## Problem
The answer must be an exact copy of every record below.

Segment Start: Supplied data

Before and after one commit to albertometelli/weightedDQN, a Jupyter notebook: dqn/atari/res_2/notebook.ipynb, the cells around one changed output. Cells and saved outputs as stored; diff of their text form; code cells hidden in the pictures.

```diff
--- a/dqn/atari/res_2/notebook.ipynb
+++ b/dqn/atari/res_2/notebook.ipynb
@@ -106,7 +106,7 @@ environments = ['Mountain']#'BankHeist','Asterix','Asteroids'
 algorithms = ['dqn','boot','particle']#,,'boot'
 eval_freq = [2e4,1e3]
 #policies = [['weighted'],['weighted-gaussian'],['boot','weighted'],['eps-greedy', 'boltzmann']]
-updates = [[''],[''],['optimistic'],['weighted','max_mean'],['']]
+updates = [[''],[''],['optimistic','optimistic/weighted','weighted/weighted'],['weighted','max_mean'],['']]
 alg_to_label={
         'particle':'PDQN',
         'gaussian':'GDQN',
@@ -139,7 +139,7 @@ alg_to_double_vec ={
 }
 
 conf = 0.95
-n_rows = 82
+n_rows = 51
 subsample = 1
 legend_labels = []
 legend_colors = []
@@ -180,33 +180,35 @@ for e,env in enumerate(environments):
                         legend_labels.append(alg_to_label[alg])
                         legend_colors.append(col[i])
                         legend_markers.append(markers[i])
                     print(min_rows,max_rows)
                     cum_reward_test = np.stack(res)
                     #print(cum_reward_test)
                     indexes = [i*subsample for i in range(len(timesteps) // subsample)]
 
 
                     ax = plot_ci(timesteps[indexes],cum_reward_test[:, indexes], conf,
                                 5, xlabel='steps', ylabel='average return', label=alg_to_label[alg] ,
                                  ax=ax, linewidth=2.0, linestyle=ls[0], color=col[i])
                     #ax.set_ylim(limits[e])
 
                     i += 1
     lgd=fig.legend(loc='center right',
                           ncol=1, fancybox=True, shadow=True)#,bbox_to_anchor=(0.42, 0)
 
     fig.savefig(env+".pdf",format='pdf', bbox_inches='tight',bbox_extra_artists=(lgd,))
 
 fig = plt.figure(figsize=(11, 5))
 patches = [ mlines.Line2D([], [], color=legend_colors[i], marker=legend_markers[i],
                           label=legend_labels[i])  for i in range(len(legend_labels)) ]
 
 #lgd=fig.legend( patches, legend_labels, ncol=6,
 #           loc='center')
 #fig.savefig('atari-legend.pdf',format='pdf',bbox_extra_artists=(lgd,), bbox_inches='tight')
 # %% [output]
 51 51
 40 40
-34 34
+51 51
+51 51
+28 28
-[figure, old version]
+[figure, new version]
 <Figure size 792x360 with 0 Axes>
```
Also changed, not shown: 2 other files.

Segment End: Supplied data

## Task answer
Before and after one commit to albertometelli/weightedDQN, a Jupyter notebook: dqn/atari/res_2/notebook.ipynb, the cells around one changed output. Cells and saved outputs as stored; diff of their text form; code cells hidden in the pictures.

```diff
--- a/dqn/atari/res_2/notebook.ipynb
+++ b/dqn/atari/res_2/notebook.ipynb
@@ -106,7 +106,7 @@ environments = ['Mountain']#'BankHeist','Asterix','Asteroids'
 algorithms = ['dqn','boot','particle']#,,'boot'
 eval_freq = [2e4,1e3]
 #policies = [['weighted'],['weighted-gaussian'],['boot','weighted'],['eps-greedy', 'boltzmann']]
-updates = [[''],[''],['optimistic'],['weighted','max_mean'],['']]
+updates = [[''],[''],['optimistic','optimistic/weighted','weighted/weighted'],['weighted','max_mean'],['']]
 alg_to_label={
         'particle':'PDQN',
         'gaussian':'GDQN',
@@ -139,7 +139,7 @@ alg_to_double_vec ={
 }
 
 conf = 0.95
-n_rows = 82
+n_rows = 51
 subsample = 1
 legend_labels = []
 legend_colors = []
@@ -180,33 +180,35 @@ for e,env in enumerate(environments):
                         legend_labels.append(alg_to_label[alg])
                         legend_colors.append(col[i])
                         legend_markers.append(markers[i])
                     print(min_rows,max_rows)
                     cum_reward_test = np.stack(res)
                     #print(cum_reward_test)
                     indexes = [i*subsample for i in range(len(timesteps) // subsample)]
 
 
                     ax = plot_ci(timesteps[indexes],cum_reward_test[:, indexes], conf,
                                 5, xlabel='steps', ylabel='average return', label=alg_to_label[alg] ,
                                  ax=ax, linewidth=2.0, linestyle=ls[0], color=col[i])
                     #ax.set_ylim(limits[e])
 
                     i += 1
     lgd=fig.legend(loc='center right',
                           ncol=1, fancybox=True, shadow=True)#,bbox_to_anchor=(0.42, 0)
 
     fig.savefig(env+".pdf",format='pdf', bbox_inches='tight',bbox_extra_artists=(lgd,))
 
 fig = plt.figure(figsize=(11, 5))
 patches = [ mlines.Line2D([], [], color=legend_colors[i], marker=legend_markers[i],
                           label=legend_labels[i])  for i in range(len(legend_labels)) ]
 
 #lgd=fig.legend( patches, legend_labels, ncol=6,
 #           loc='center')
 #fig.savefig('atari-legend.pdf',format='pdf',bbox_extra_artists=(lgd,), bbox_inches='tight')
 # %% [output]
 51 51
 40 40
-34 34
+51 51
+51 51
+28 28
-[figure, old version]
+[figure, new version]
 <Figure size 792x360 with 0 Axes>
```
Also changed, not shown: 2 other files.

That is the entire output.